◆ Required work: Among the lines of the data, copy those that hold "elsewhere".

(Supplied data)

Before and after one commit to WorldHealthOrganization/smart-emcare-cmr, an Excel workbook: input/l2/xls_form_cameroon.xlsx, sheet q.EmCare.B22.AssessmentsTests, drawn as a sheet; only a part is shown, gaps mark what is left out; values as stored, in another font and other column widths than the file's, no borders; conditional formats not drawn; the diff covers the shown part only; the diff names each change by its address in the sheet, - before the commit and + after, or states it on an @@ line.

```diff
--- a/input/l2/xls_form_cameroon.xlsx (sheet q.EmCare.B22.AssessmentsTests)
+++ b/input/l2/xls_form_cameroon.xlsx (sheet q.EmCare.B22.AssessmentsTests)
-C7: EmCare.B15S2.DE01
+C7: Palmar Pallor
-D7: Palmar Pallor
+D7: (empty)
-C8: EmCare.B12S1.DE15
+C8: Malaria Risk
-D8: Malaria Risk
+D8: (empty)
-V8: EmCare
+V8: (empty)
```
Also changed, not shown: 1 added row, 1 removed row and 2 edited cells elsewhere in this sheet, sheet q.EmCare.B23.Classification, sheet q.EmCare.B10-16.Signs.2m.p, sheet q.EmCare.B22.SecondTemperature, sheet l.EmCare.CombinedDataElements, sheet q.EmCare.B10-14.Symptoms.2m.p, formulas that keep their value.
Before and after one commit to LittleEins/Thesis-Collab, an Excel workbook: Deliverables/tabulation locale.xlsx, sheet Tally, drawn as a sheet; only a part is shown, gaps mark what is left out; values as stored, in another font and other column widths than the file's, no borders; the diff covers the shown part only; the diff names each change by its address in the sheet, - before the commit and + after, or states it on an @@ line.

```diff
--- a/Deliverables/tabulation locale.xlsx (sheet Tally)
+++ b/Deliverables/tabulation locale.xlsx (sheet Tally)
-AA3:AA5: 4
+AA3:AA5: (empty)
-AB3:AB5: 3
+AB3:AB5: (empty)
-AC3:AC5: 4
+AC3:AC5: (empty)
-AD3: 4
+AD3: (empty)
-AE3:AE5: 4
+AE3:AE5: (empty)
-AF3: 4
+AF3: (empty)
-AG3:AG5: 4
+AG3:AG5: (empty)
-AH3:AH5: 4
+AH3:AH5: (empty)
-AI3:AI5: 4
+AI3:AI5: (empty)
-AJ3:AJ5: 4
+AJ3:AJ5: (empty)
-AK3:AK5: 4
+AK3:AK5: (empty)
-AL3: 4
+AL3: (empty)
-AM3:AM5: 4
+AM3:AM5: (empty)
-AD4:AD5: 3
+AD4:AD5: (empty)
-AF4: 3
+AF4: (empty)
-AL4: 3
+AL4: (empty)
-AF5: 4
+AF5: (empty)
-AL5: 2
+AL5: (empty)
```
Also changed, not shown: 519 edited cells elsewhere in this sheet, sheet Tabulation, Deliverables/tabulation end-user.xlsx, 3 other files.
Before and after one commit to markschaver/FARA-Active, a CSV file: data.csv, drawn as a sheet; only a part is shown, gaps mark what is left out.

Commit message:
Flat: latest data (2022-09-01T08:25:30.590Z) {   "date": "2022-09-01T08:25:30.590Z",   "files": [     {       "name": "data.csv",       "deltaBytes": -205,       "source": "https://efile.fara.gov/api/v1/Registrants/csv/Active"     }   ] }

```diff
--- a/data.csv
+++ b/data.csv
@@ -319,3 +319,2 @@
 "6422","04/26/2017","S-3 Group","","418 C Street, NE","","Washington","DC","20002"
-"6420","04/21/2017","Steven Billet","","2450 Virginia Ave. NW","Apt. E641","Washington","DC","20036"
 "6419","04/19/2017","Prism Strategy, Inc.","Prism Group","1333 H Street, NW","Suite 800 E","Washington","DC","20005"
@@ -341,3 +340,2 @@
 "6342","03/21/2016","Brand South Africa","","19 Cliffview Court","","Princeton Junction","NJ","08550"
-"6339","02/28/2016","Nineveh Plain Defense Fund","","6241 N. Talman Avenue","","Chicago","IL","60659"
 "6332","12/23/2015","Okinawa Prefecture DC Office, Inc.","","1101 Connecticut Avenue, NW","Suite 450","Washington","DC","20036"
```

(End Supplied data)

◆ Response area:
Also changed, not shown: 1 added row, 1 removed row and 2 edited cells elsewhere in this sheet, sheet q.EmCare.B23.Classification, sheet q.EmCare.B10-16.Signs.2m.p, sheet q.EmCare.B22.SecondTemperature, sheet l.EmCare.CombinedDataElements, sheet q.EmCare.B10-14.Symptoms.2m.p, formulas that keep their value.
Also changed, not shown: 519 edited cells elsewhere in this sheet, sheet Tabulation, Deliverables/tabulation end-user.xlsx, 3 other files.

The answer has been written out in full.